# INSTRUCTIONS FOR THE TASK:
Report all lines in the records that hold the string "outputs".
─── DATA FOR PROCESSING
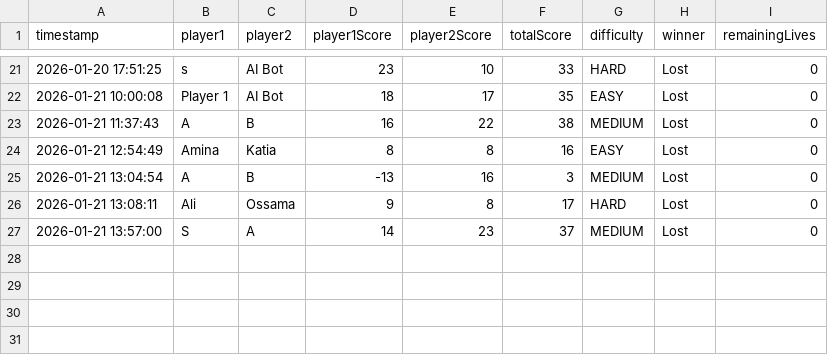
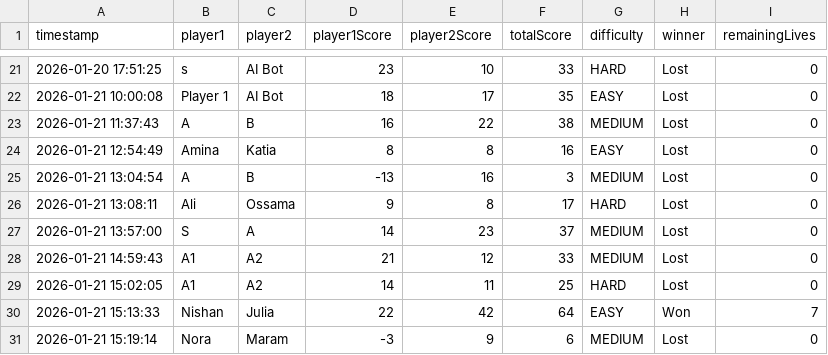
Before and after one commit to AminaOmari/Iteration4, a CSV file: bin/Data/history.csv, drawn as a sheet; only a part is shown, gaps mark what is left out; the diff names each change by its address in the sheet, - before the commit and + after, or states it on an @@ line.

```diff
--- a/bin/Data/history.csv
+++ b/bin/Data/history.csv
+row 28: 2026-01-21 14:59:43 | A1 | A2 | 21 | 12 | 33 | MEDIUM | Lost | 0
+row 29: 2026-01-21 15:02:05 | A1 | A2 | 14 | 11 | 25 | HARD | Lost | 0
+row 30: 2026-01-21 15:13:33 | Nishan | Julia | 22 | 42 | 64 | EASY | Won | 7
+row 31: 2026-01-21 15:19:14 | Nora | Maram | -3 | 9 | 6 | MEDIUM | Lost | 0
```
Also changed, not shown: src/Data/history.csv, 6 other files.
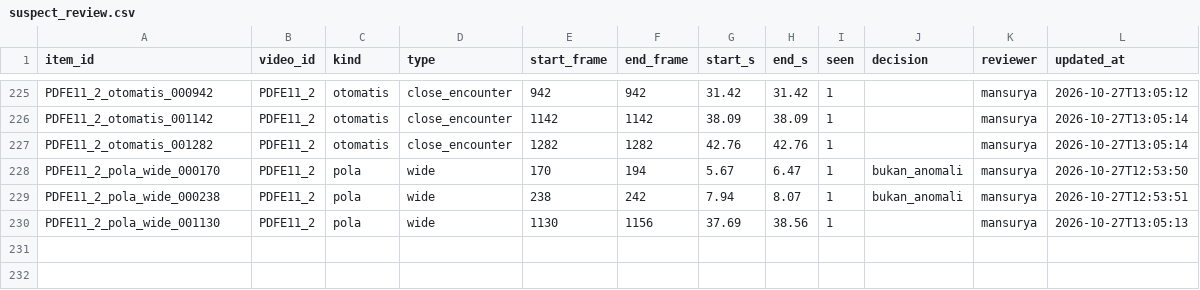
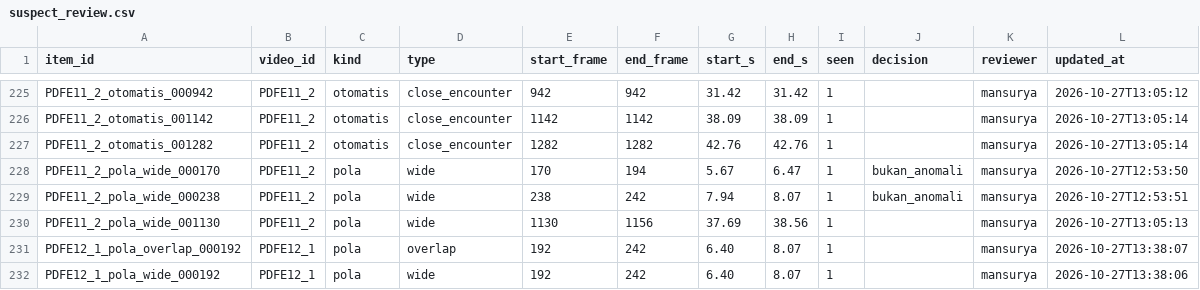
Before and after one commit to ZenseNo2/SE_ParkinsonFOG, a CSV file: outputs/02b_analysis/balanced_s2_det0.1/identity/suspect_review.csv, drawn as a sheet; only a part is shown, gaps mark what is left out; the diff names each change by its address in the sheet, - before the commit and + after, or states it on an @@ line.

```diff
--- a/outputs/02b_analysis/balanced_s2_det0.1/identity/suspect_review.csv
+++ b/outputs/02b_analysis/balanced_s2_det0.1/identity/suspect_review.csv
+row 231: PDFE12_1_pola_overlap_000192 | PDFE12_1 | pola | overlap | 192 | 242 | 6.40 | 8.07 | 1 |  | mansurya | 2026-10-27T13:38:07
+row 232: PDFE12_1_pola_wide_000192 | PDFE12_1 | pola | wide | 192 | 242 | 6.40 | 8.07 | 1 |  | mansurya | 2026-10-27T13:38:06
```
Also changed, not shown: outputs/02b_analysis/balanced_s2_det0.1/identity/anomaly_review.csv, outputs/02b_analysis/balanced_s2_det0.1/identity/video_review.csv, 3 other files.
──────
# ANSWER:
Before and after one commit to ZenseNo2/SE_ParkinsonFOG, a CSV file: outputs/02b_analysis/balanced_s2_det0.1/identity/suspect_review.csv, drawn as a sheet; only a part is shown, gaps mark what is left out; the diff names each change by its address in the sheet, - before the commit and + after, or states it on an @@ line.
--- a/outputs/02b_analysis/balanced_s2_det0.1/identity/suspect_review.csv
+++ b/outputs/02b_analysis/balanced_s2_det0.1/identity/suspect_review.csv
Also changed, not shown: outputs/02b_analysis/balanced_s2_det0.1/identity/anomaly_review.csv, outputs/02b_analysis/balanced_s2_det0.1/identity/video_review.csv, 3 other files.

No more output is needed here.